■ **What you need to do**
Set every entry down again exactly, excluding any pictures.

/---

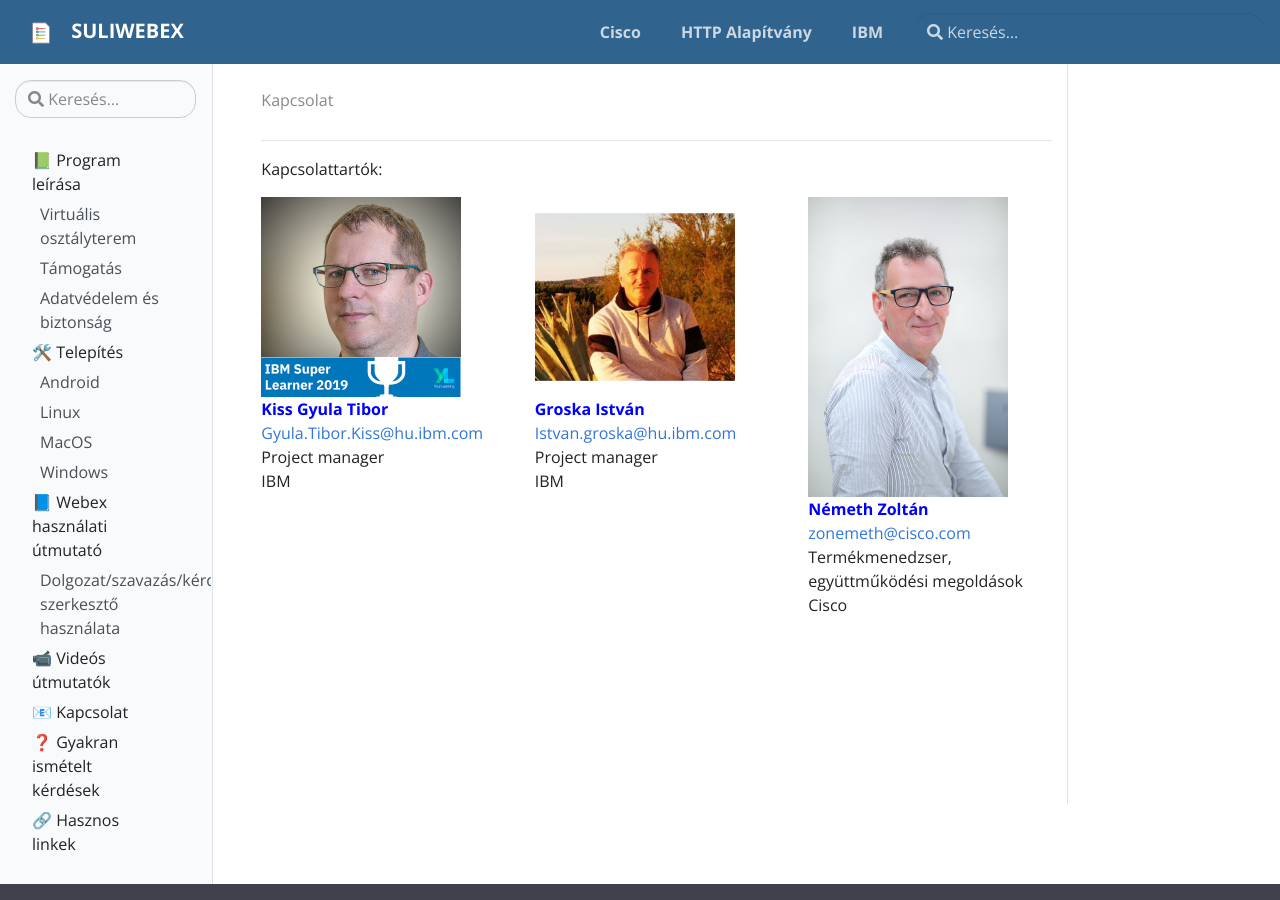
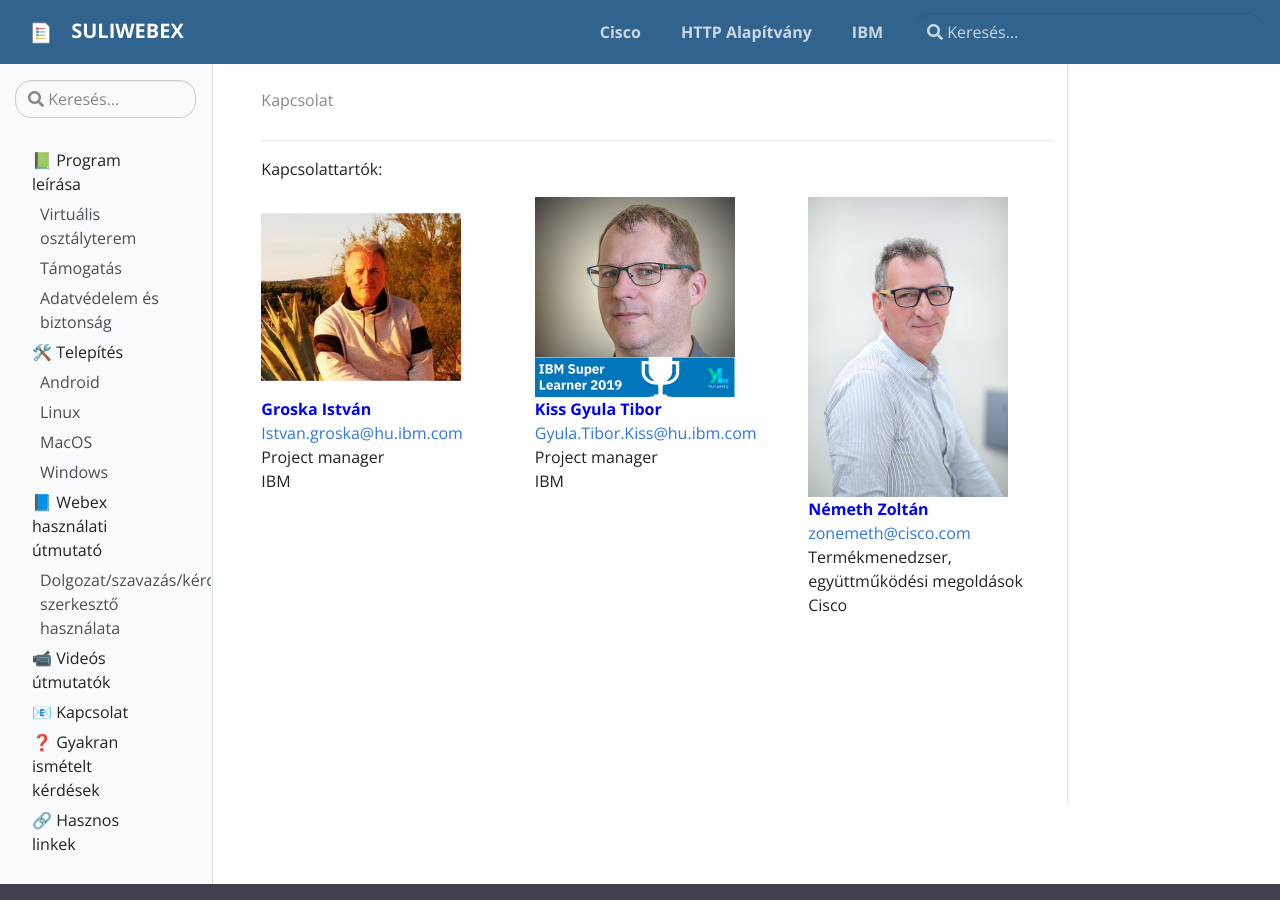
Before and after one commit to suliwebex/suliwebex.github.io, a Jekyll site: the page built from pages/kapcsolat.md, in a window 1280 px wide and 900 px high. Built offline with Jekyll 4.4.1, drawn with Linux system fonts in a browser that asks for light colours.

Commit message:
alphabetical order for contacts

```diff
--- a/_data/contacts.yml
+++ b/_data/contacts.yml
@@ -1,12 +1,12 @@
+- name: Groska István
+  picture: ibmgroskaistvan.png
+  email: Istvan.groska@hu.ibm.com
+  position: Project manager
+  company: IBM
+
 - name: Kiss Gyula Tibor
   picture: ibmkissgyula.png
   email: Gyula.Tibor.Kiss@hu.ibm.com
-  position: Project manager
-  company: IBM
-
-- name: Groska István
-  picture: ibmgroskaistvan.png
-  email: Istvan.groska@hu.ibm.com
   position: Project manager
   company: IBM
 
```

\---

■ **Result for this exercise**
Before and after one commit to suliwebex/suliwebex.github.io, a Jekyll site: the page built from pages/kapcsolat.md, in a window 1280 px wide and 900 px high. Built offline with Jekyll 4.4.1, drawn with Linux system fonts in a browser that asks for light colours.

Commit message:
alphabetical order for contacts

```diff
--- a/_data/contacts.yml
+++ b/_data/contacts.yml
@@ -1,12 +1,12 @@
+- name: Groska István
+  picture: ibmgroskaistvan.png
+  email: Istvan.groska@hu.ibm.com
+  position: Project manager
+  company: IBM
+
 - name: Kiss Gyula Tibor
   picture: ibmkissgyula.png
   email: Gyula.Tibor.Kiss@hu.ibm.com
-  position: Project manager
-  company: IBM
-
-- name: Groska István
-  picture: ibmgroskaistvan.png
-  email: Istvan.groska@hu.ibm.com
   position: Project manager
   company: IBM
 
```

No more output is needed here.